Problem to work on: Go through each line of the records below and count those with the word "datasets"; give only the total.

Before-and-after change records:

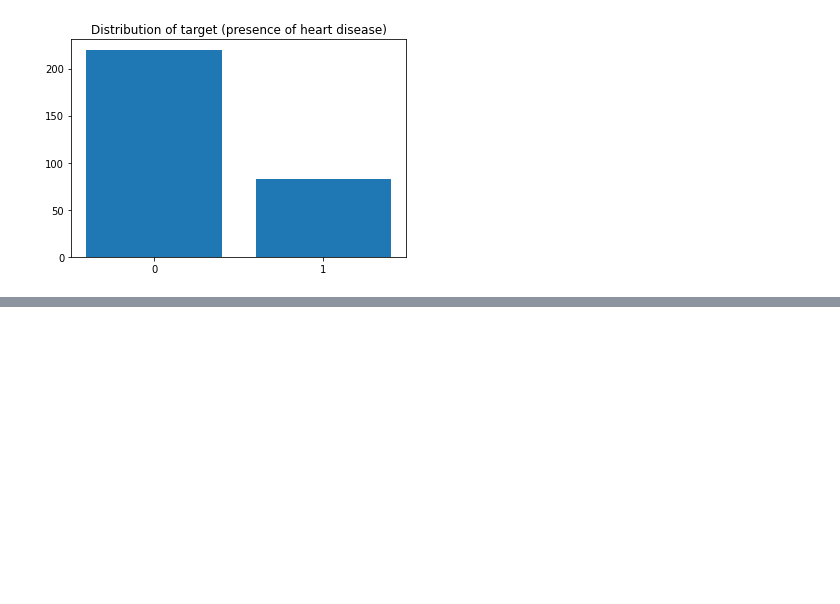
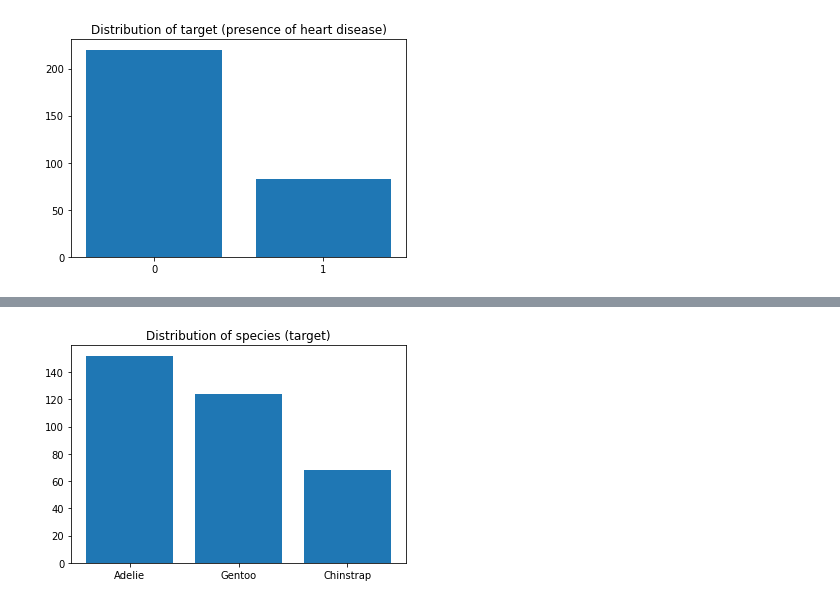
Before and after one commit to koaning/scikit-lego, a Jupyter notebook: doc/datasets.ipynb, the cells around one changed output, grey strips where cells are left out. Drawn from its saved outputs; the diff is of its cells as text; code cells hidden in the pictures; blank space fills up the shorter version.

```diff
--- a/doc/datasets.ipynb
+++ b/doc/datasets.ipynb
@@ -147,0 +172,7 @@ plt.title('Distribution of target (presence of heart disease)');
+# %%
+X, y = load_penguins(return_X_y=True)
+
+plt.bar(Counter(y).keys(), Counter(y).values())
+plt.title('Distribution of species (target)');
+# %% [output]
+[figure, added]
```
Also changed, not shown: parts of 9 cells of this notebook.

Exercise response: 3